[Before-and-after change records]
-- Opening Marker --

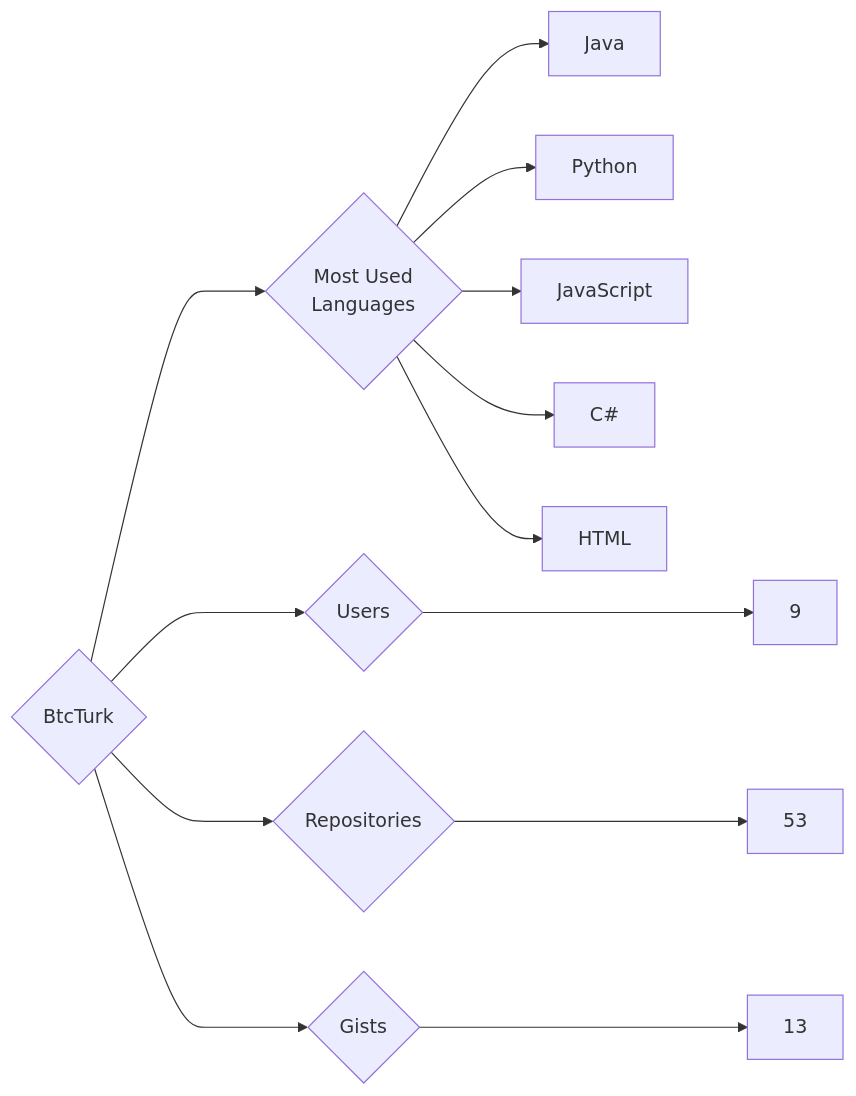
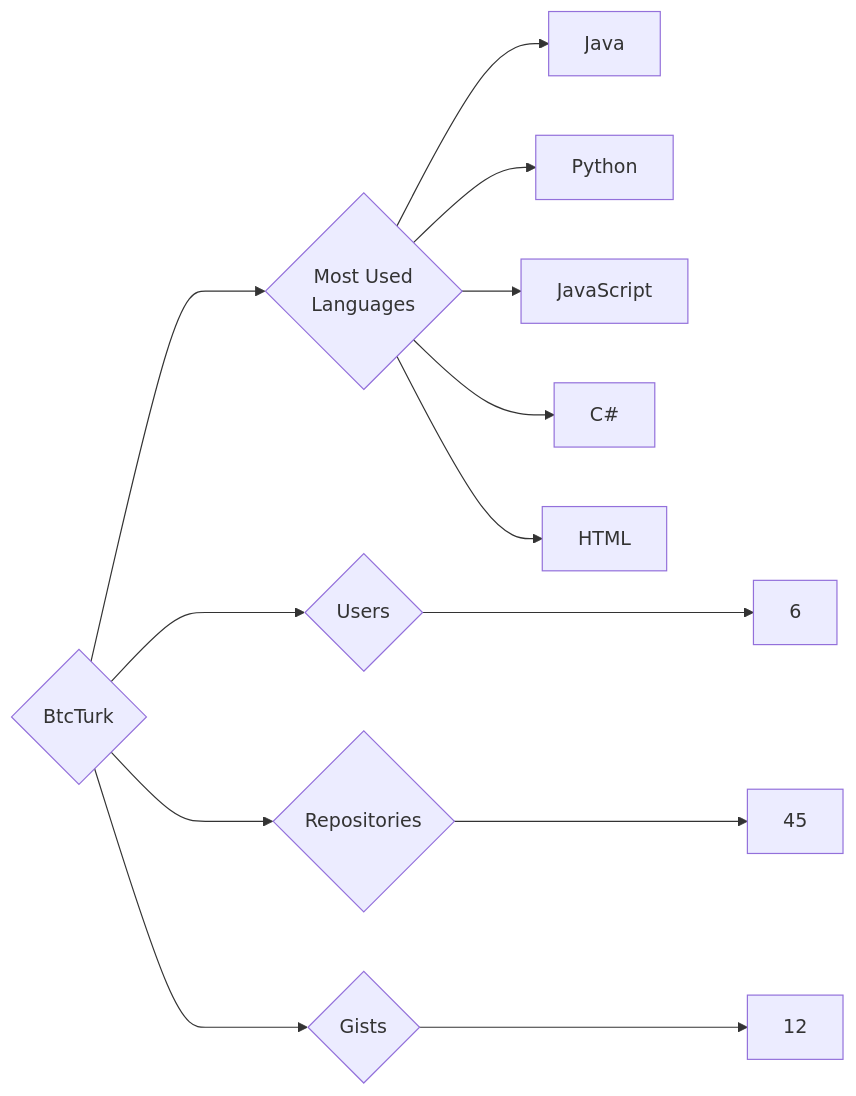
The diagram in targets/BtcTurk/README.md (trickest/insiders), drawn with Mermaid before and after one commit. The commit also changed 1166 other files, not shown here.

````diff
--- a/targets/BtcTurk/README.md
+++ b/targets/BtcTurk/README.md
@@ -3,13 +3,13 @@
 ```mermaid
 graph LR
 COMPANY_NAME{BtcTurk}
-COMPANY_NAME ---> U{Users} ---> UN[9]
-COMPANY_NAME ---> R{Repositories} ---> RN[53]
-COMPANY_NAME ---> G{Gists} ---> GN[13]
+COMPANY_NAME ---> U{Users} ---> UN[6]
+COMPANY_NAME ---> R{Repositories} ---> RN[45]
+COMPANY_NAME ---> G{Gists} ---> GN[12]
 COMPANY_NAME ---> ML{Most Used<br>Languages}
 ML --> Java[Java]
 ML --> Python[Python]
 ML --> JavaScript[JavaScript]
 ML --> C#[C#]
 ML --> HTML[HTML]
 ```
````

-- Closing Marker --
-- Opening Marker --

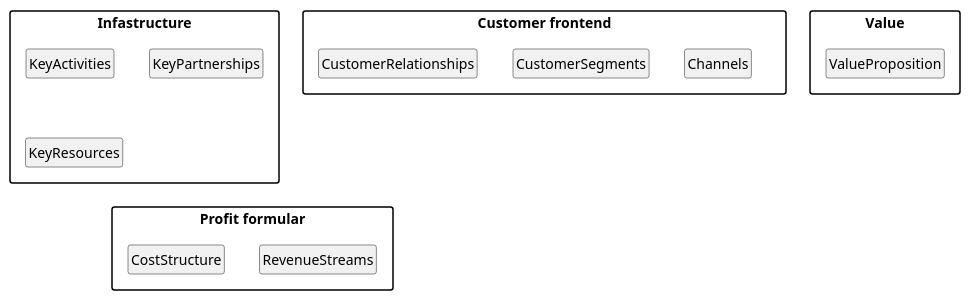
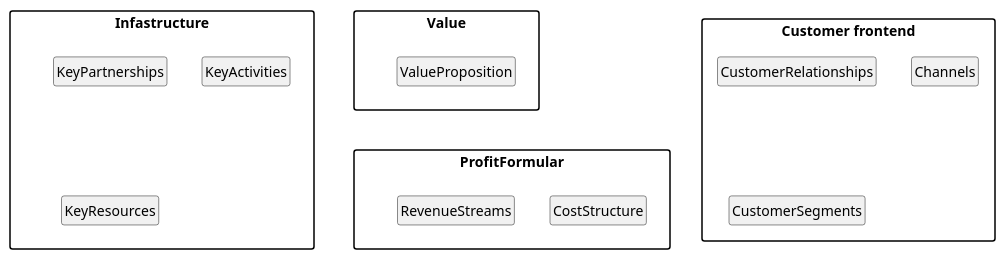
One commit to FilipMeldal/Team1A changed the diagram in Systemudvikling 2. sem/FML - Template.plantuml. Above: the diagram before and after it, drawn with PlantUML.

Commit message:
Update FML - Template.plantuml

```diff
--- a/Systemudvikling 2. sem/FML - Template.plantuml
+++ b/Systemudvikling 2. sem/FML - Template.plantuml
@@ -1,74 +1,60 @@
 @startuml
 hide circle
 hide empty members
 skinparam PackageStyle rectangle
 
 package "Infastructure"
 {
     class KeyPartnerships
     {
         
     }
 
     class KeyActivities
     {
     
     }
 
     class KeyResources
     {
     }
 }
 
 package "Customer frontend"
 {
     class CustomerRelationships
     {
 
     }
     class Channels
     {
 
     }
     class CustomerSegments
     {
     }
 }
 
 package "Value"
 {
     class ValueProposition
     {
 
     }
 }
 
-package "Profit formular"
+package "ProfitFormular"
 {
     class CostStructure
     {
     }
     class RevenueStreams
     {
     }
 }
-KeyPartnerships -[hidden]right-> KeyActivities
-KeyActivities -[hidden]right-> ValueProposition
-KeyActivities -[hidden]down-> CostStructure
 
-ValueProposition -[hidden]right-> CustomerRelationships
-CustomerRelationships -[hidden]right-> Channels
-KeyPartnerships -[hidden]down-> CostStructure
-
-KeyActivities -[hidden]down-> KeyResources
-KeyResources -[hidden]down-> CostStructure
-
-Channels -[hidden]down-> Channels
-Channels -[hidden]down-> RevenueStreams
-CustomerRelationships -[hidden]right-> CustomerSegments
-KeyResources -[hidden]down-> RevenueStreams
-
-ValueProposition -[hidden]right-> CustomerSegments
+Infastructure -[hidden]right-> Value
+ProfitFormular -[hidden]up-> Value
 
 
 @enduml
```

-- Closing Marker --

— TASK ITEM —
Reply with one number only: the count of lines in the entries that contain "down".

— COMPLETED EXERCISE —
7